How to complete this task —
Every line of the data below is to be given again as it appears, with the images removed.

Content revision data —
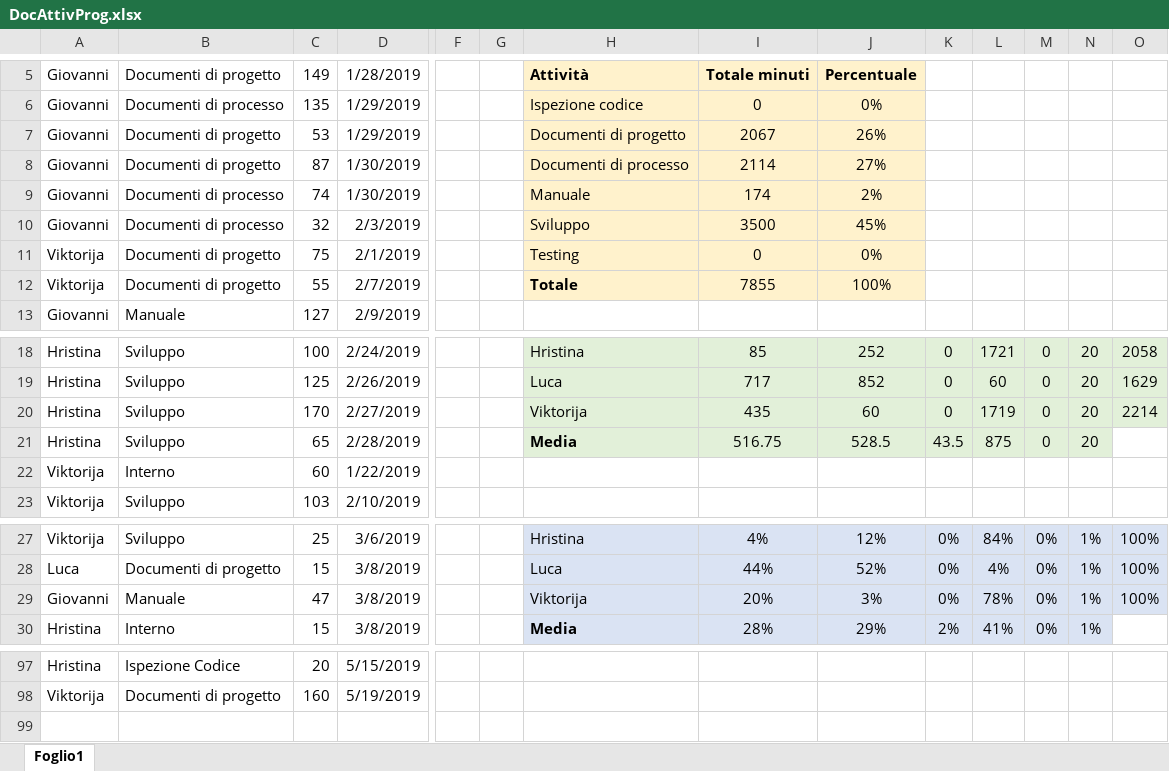
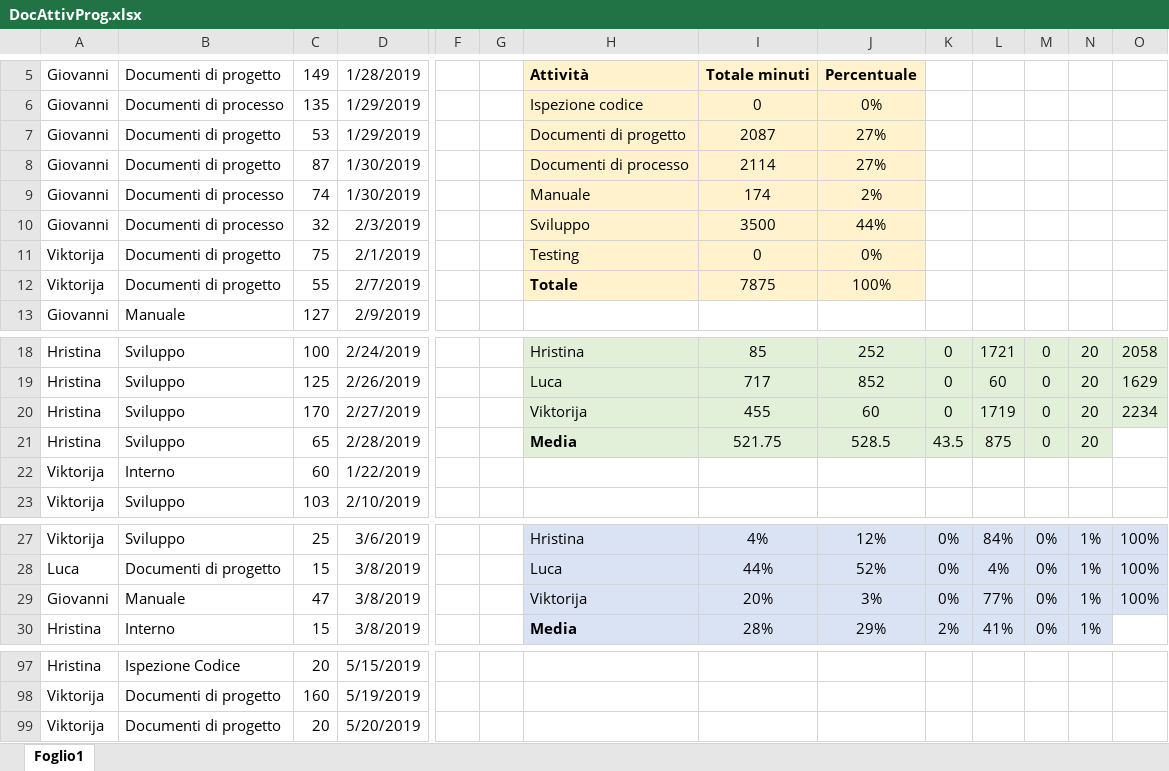
Before and after one commit to Gruppo-Ingegneria-Del-Software-2/Progetto, an Excel workbook: Documentazione/Attività sul progetto/DocAttivProg.xlsx, sheet Foglio1, drawn as a sheet; only a part is shown, gaps mark what is left out; values as stored, in another font and other column widths than the file's, no borders; rows hold the shown columns only; the diff names each change by its address in the sheet, - before the commit and + after, or states it on an @@ line.

Commit message:
Update attivita'

```diff
--- a/Documentazione/Attività sul progetto/DocAttivProg.xlsx (sheet Foglio1)
+++ b/Documentazione/Attività sul progetto/DocAttivProg.xlsx (sheet Foglio1)
-I7: 2067
+I7: 2087
-J7: 26%
+J7: 27%
-J10: 45%
+J10: 44%
-I12: 7855
+I12: 7875
-I20: 435
+I20: 455
-O20: 2214
+O20: 2234
-I21: 516.75
+I21: 521.75
-L29: 78%
+L29: 77%
+row 99: Viktorija | Documenti di progetto | 20 | 5/20/2019
```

Solution for this exercise —
Before and after one commit to Gruppo-Ingegneria-Del-Software-2/Progetto, an Excel workbook: Documentazione/Attività sul progetto/DocAttivProg.xlsx, sheet Foglio1, drawn as a sheet; only a part is shown, gaps mark what is left out; values as stored, in another font and other column widths than the file's, no borders; rows hold the shown columns only; the diff names each change by its address in the sheet, - before the commit and + after, or states it on an @@ line.

Commit message:
Update attivita'

```diff
--- a/Documentazione/Attività sul progetto/DocAttivProg.xlsx (sheet Foglio1)
+++ b/Documentazione/Attività sul progetto/DocAttivProg.xlsx (sheet Foglio1)
-I7: 2067
+I7: 2087
-J7: 26%
+J7: 27%
-J10: 45%
+J10: 44%
-I12: 7855
+I12: 7875
-I20: 435
+I20: 455
-O20: 2214
+O20: 2234
-I21: 516.75
+I21: 521.75
-L29: 78%
+L29: 77%
+row 99: Viktorija | Documenti di progetto | 20 | 5/20/2019
```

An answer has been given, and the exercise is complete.